Science is necessary but insufficient to counter science denial—it also needs allies. Fortunately, there are two powerful allies in art and technology. Art enables communicators to package scientific information in entertaining formats to attract the attention of disengaged audiences. Technology allows us to disseminate interactive games at a scale commensurate with the problem.
Blair, L., C. Bowers, J. Cannon-Bowers, et al. 2016. Understanding the role of achievements in game-based learning. International Journal of Serious Games 3(4): 47–56.

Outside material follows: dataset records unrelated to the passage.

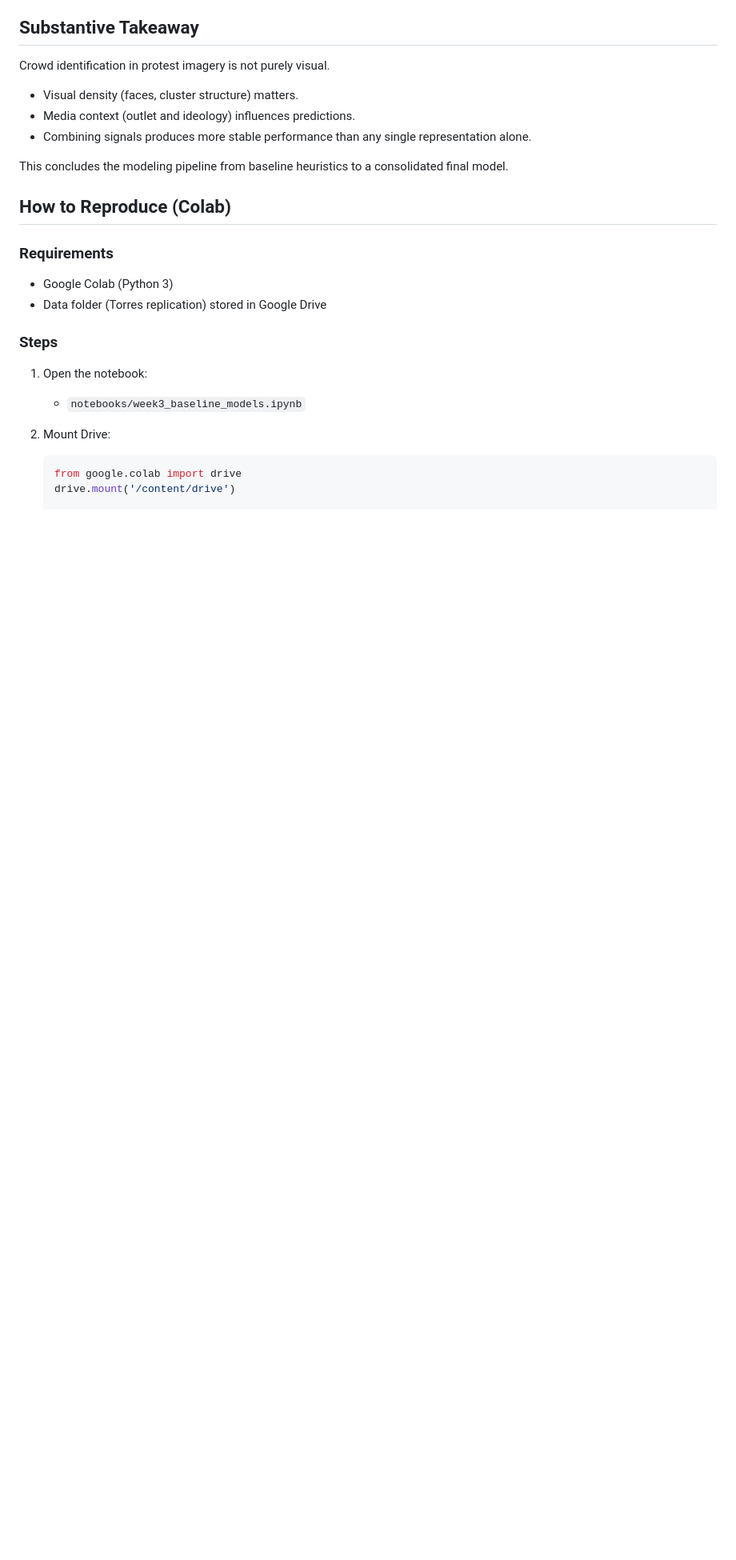
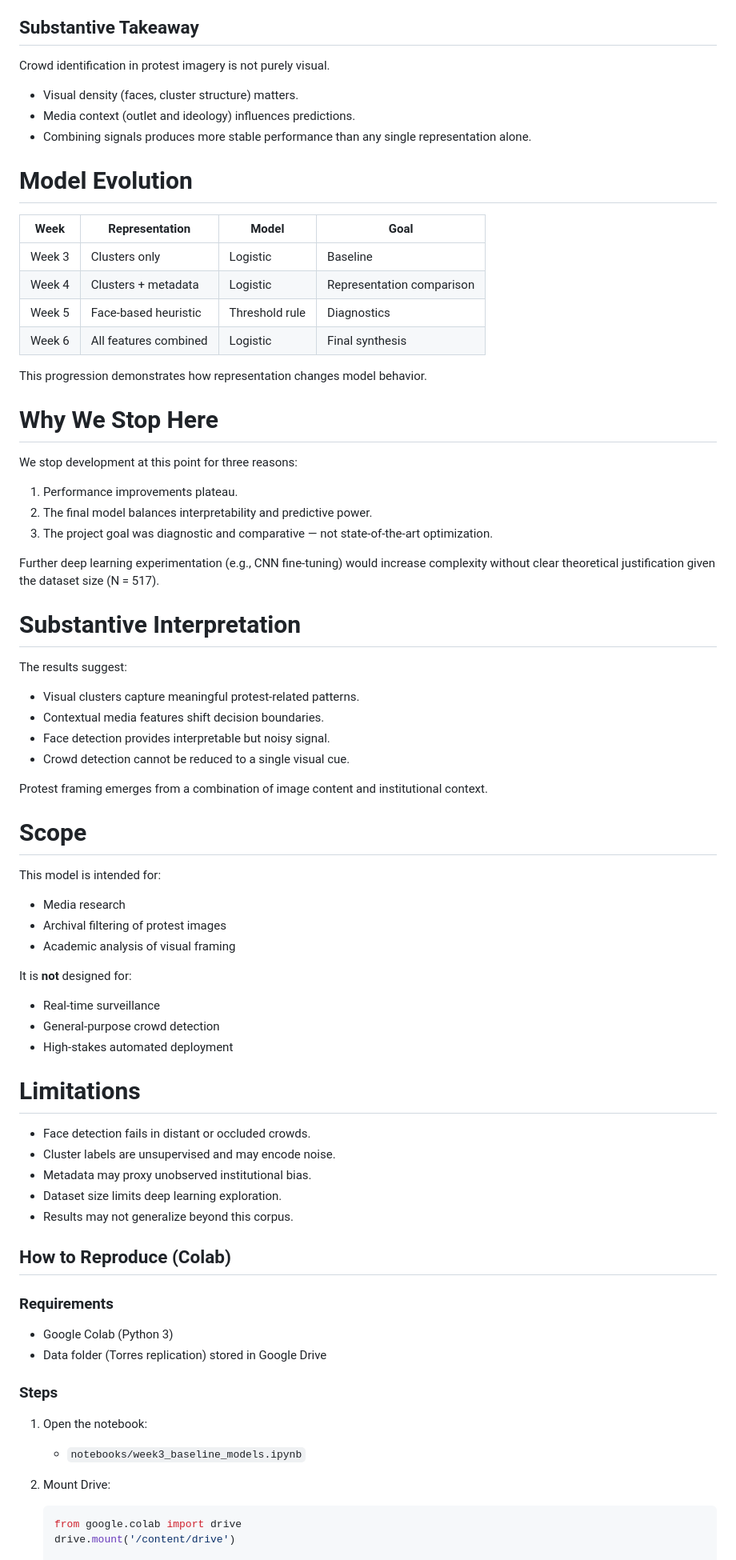
Before and after one commit to TemurAkhtamjonov/STATS201_project, a Markdown page: README.md, the part around one of its changes. Shown at 80% size. Drawn GitHub-style; blank space fills up the shorter version.

Commit message:
Add final synthesis section and restructure Week 6 README content

```diff
--- a/README.md
+++ b/README.md
@@ -270,7 +308,58 @@ Crowd identification in protest imagery is not purely visual.
 - Media context (outlet and ideology) influences predictions.
 - Combining signals produces more stable performance than any single representation alone.
 
-This concludes the modeling pipeline from baseline heuristics to a consolidated final model.
+# Model Evolution
+
+| Week | Representation | Model | Goal |
+|------|---------------|--------|------|
+| Week 3 | Clusters only | Logistic | Baseline |
+| Week 4 | Clusters + metadata | Logistic | Representation comparison |
+| Week 5 | Face-based heuristic | Threshold rule | Diagnostics |
+| Week 6 | All features combined | Logistic | Final synthesis |
+
+This progression demonstrates how representation changes model behavior.
+
+# Why We Stop Here
+
+We stop development at this point for three reasons:
+
+1. Performance improvements plateau.
+2. The final model balances interpretability and predictive power.
+3. The project goal was diagnostic and comparative — not state-of-the-art optimization.
+
+Further deep learning experimentation (e.g., CNN fine-tuning) would increase complexity without clear theoretical justification given the dataset size (N = 517).
+
+# Substantive Interpretation
+
+The results suggest:
+
+- Visual clusters capture meaningful protest-related patterns.
+- Contextual media features shift decision boundaries.
+- Face detection provides interpretable but noisy signal.
+- Crowd detection cannot be reduced to a single visual cue.
+
+Protest framing emerges from a combination of image content and institutional context.
+
+# Scope
+
+This model is intended for:
+
+- Media research
+- Archival filtering of protest images
+- Academic analysis of visual framing
+
+It is **not** designed for:
+- Real-time surveillance
+- General-purpose crowd detection
+- High-stakes automated deployment
+
+# Limitations
+
+- Face detection fails in distant or occluded crowds.
+- Cluster labels are unsupervised and may encode noise.
+- Metadata may proxy unobserved institutional bias.
+- Dataset size limits deep learning exploration.
+- Results may not generalize beyond this corpus.
 
 ## How to Reproduce (Colab)
 
```
Also changed, not shown: other parts of README.md (+38 -0 lines).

Bore, I.L.K., and G. Reid. 2014. Laughing in the face of climate change? Satire as a device for engaging audiences in public debate. Science Communication 36(4): 454–478.
Boykoff, M., and B. Osnes. 2018. A laughing matter? Confronting climate change through humor. Political Geography.
Brewer, P.R., and J. McKnight. 2015. Climate as comedy: The effects of satirical television news on climate change perceptions. Science Communication 37(5): 635–657.
Compton, J. 2013. Inoculation theory. The SAGE Handbook of Persuasion: Developments in Theory and Practice, 220–236.
Cook, J., P. Ellerton, and D. Kinkead. 2018. Deconstructing climate misinformation to identify reasoning errors. Environmental Research Letters 11(2).
Cook, J., S. Lewandowsky, and U. Ecker. 2017. Neutralizing misinformation through inoculation: Exposing misleading argumentation techniques reduces their influence. PLOS ONE 12(5): e0175799.
Nabi, R.L., E. Moyer-Gusé, S. and Byrne. 2007. All joking aside: A serious investigation into the persuasive effect of funny social issue messages. Communication Monographs 74(1): 29–54.
Paavilainen, J., K. Alha, and H. Korhonen. 2017. A review of social features in social network games. Transactions of the Digital Games Research Association 3(2).
Parker, K.A., B. Ivanov, and J. Compton. 2012. Inoculation’s efficacy with young adults’ risky behaviors: Can inoculation confer cross-protection over related but untreated issues? Health Communication 27(3): 223–233.
Skurka, C., J. Niederdeppe, R. Romero-Canyas, et al. 2018. Pathways of influence in emotional appeals: Benefits and tradeoffs of using fear or humor to promote climate change-related intentions and risk perceptions. Journal of Communication 68(1): 169–193.
Vraga, E.K., S.C. Kim, and J. Cook. 2019. Testing logic-based and humor-based corrections for science, health, and political misinformation on social media. Journal of Broadcasting & Electronic Media 63(3): 393–414.